*** Given records ***

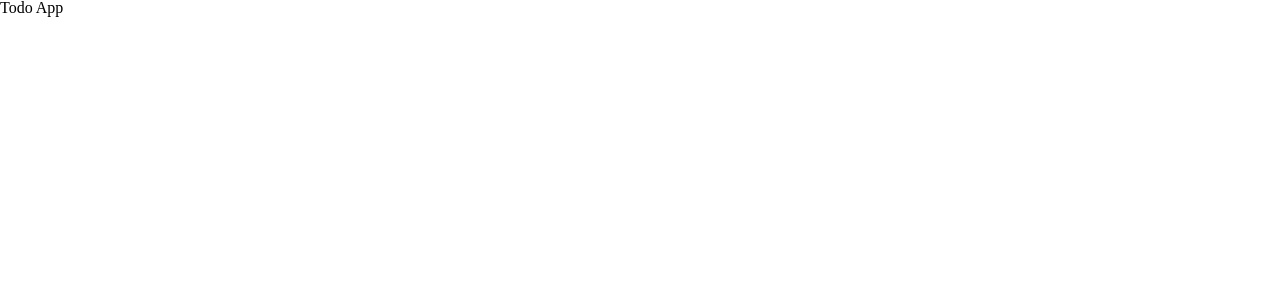
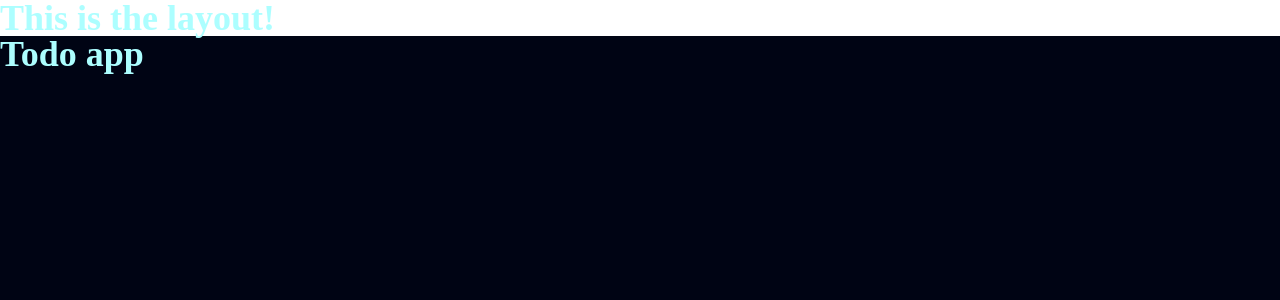
Before and after one commit to Andres191200/todo-app, a React (Vite) app: page / in a window 1280 px wide. Shown: the top 300 px of the page. Built offline with nearby package versions, Linux system fonts and the light colour scheme.

Commit message:
initial router and layout setup

```diff
--- a/package.json
+++ b/package.json
@@ -12,6 +12,7 @@
   "dependencies": {
     "react": "^19.1.0",
     "react-dom": "^19.1.0",
+    "react-router-dom": "^7.6.3",
     "sass": "^1.89.2"
   },
   "devDependencies": {
@@ -23,6 +24,7 @@
     "eslint-plugin-react-hooks": "^5.2.0",
     "eslint-plugin-react-refresh": "^0.4.20",
     "globals": "^16.2.0",
+    "typescript": "^5.8.3",
     "vite": "^7.0.0"
   }
 }
--- a/src/App.jsx
+++ b/src/App.jsx
@@ -1,8 +1,11 @@
+import Layout from "./layout";
+import MainRouter from "./router/MainRouter";
+import Home from "./screens/Home";
+import { BrowserRouter as Router, Routes, Route } from "react-router-dom";
+
 export default function App() {
 
   return (
-    <>
-      <h1>Todo App</h1>
-    </>
+    <MainRouter />
   )
 }
--- a/src/globals.scss
+++ b/src/globals.scss
@@ -1,7 +1,24 @@
-/* http://meyerweb.com/eric/tools/css/reset/
-   v2.0 | 20110126
-   License: none (public domain)
-*/
+
+:root{
+	--bg-dark: oklch(0.1 0.06 233);
+	--bg: oklch(0.15 0.06 233);
+	--bg-light: oklch(0.2 0.06 233);
+	--text: oklch(0.96 0.1 233);
+	--text-muted: oklch(0.76 0.1 233);
+	--highlight: oklch(0.5 0.12 233);
+	--border: oklch(0.4 0.12 233);
+	--border-muted: oklch(0.3 0.12 233);
+	--primary: oklch(0.76 0.12 233);
+	--secondary: oklch(0.76 0.12 53);
+	--danger: oklch(0.7 0.12 30);
+	--warning: oklch(0.7 0.12 100);
+	--success: oklch(0.7 0.12 160);
+	--info: oklch(0.7 0.12 260);
+}
+
+*:where(h1,h2,h3,h4,h5,p,a){
+	color: var(--text);
+}
 
 html, body, div, span, applet, object, iframe,
 h1, h2, h3, h4, h5, h6, p, blockquote, pre,
@@ -46,3 +63,8 @@ table {
 	border-collapse: collapse;
 	border-spacing: 0;
 }
+
+h1{
+	font-size: clamp(26px, 6vw, 36px);
+	font-weight: 800;
+}
--- /dev/null
+++ b/src/layout.tsx
@@ -0,0 +1,10 @@
+import { Outlet } from "react-router-dom";
+
+export default function Layout(){
+    return(
+        <div className="layoutScreen">
+            <h1>This is the layout!</h1>
+            <Outlet />
+        </div>
+    )
+}
--- /dev/null
+++ b/src/router/MainRouter.tsx
@@ -0,0 +1,15 @@
+import { BrowserRouter as Router, Routes, Route } from "react-router-dom";
+import Layout from "../layout";
+import Home from "../screens/Home";
+
+export default function MainRouter() {
+  return (
+    <Router>
+      <Routes>
+        <Route path="/" element={<Layout />}>
+          <Route index path="/" element={<Home />} />
+        </Route>
+      </Routes>
+    </Router>
+  );
+}
--- /dev/null
+++ b/src/screens/Home.tsx
@@ -0,0 +1,9 @@
+import styles from './styles.module.scss';
+
+export default function Home(){
+    return(
+        <div className={styles.homeScreen}>
+            <h1>Todo app</h1>
+        </div>
+    )
+}
--- /dev/null
+++ b/src/screens/styles.module.scss
@@ -0,0 +1,5 @@
+.homeScreen{
+    height: 100dvh;
+    height: 100dvw;
+    background-color: var(--bg-dark);
+}
```
Also changed, not shown: 1 other file (tests, documents, lock files or other folders).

*** End of Given records ***

→ **Assigned task**:
Every entry above needs to be copied exactly, apart from its pictures.

→ **Final answer**:
Before and after one commit to Andres191200/todo-app, a React (Vite) app: page / in a window 1280 px wide. Shown: the top 300 px of the page. Built offline with nearby package versions, Linux system fonts and the light colour scheme.

Commit message:
initial router and layout setup

```diff
--- a/package.json
+++ b/package.json
@@ -12,6 +12,7 @@
   "dependencies": {
     "react": "^19.1.0",
     "react-dom": "^19.1.0",
+    "react-router-dom": "^7.6.3",
     "sass": "^1.89.2"
   },
   "devDependencies": {
@@ -23,6 +24,7 @@
     "eslint-plugin-react-hooks": "^5.2.0",
     "eslint-plugin-react-refresh": "^0.4.20",
     "globals": "^16.2.0",
+    "typescript": "^5.8.3",
     "vite": "^7.0.0"
   }
 }
--- a/src/App.jsx
+++ b/src/App.jsx
@@ -1,8 +1,11 @@
+import Layout from "./layout";
+import MainRouter from "./router/MainRouter";
+import Home from "./screens/Home";
+import { BrowserRouter as Router, Routes, Route } from "react-router-dom";
+
 export default function App() {
 
   return (
-    <>
-      <h1>Todo App</h1>
-    </>
+    <MainRouter />
   )
 }
--- a/src/globals.scss
+++ b/src/globals.scss
@@ -1,7 +1,24 @@
-/* http://meyerweb.com/eric/tools/css/reset/
-   v2.0 | 20110126
-   License: none (public domain)
-*/
+
+:root{
+	--bg-dark: oklch(0.1 0.06 233);
+	--bg: oklch(0.15 0.06 233);
+	--bg-light: oklch(0.2 0.06 233);
+	--text: oklch(0.96 0.1 233);
+	--text-muted: oklch(0.76 0.1 233);
+	--highlight: oklch(0.5 0.12 233);
+	--border: oklch(0.4 0.12 233);
+	--border-muted: oklch(0.3 0.12 233);
+	--primary: oklch(0.76 0.12 233);
+	--secondary: oklch(0.76 0.12 53);
+	--danger: oklch(0.7 0.12 30);
+	--warning: oklch(0.7 0.12 100);
+	--success: oklch(0.7 0.12 160);
+	--info: oklch(0.7 0.12 260);
+}
+
+*:where(h1,h2,h3,h4,h5,p,a){
+	color: var(--text);
+}
 
 html, body, div, span, applet, object, iframe,
 h1, h2, h3, h4, h5, h6, p, blockquote, pre,
@@ -46,3 +63,8 @@ table {
 	border-collapse: collapse;
 	border-spacing: 0;
 }
+
+h1{
+	font-size: clamp(26px, 6vw, 36px);
+	font-weight: 800;
+}
--- /dev/null
+++ b/src/layout.tsx
@@ -0,0 +1,10 @@
+import { Outlet } from "react-router-dom";
+
+export default function Layout(){
+    return(
+        <div className="layoutScreen">
+            <h1>This is the layout!</h1>
+            <Outlet />
+        </div>
+    )
+}
--- /dev/null
+++ b/src/router/MainRouter.tsx
@@ -0,0 +1,15 @@
+import { BrowserRouter as Router, Routes, Route } from "react-router-dom";
+import Layout from "../layout";
+import Home from "../screens/Home";
+
+export default function MainRouter() {
+  return (
+    <Router>
+      <Routes>
+        <Route path="/" element={<Layout />}>
+          <Route index path="/" element={<Home />} />
+        </Route>
+      </Routes>
+    </Router>
+  );
+}
--- /dev/null
+++ b/src/screens/Home.tsx
@@ -0,0 +1,9 @@
+import styles from './styles.module.scss';
+
+export default function Home(){
+    return(
+        <div className={styles.homeScreen}>
+            <h1>Todo app</h1>
+        </div>
+    )
+}
--- /dev/null
+++ b/src/screens/styles.module.scss
@@ -0,0 +1,5 @@
+.homeScreen{
+    height: 100dvh;
+    height: 100dvw;
+    background-color: var(--bg-dark);
+}
```
Also changed, not shown: 1 other file (tests, documents, lock files or other folders).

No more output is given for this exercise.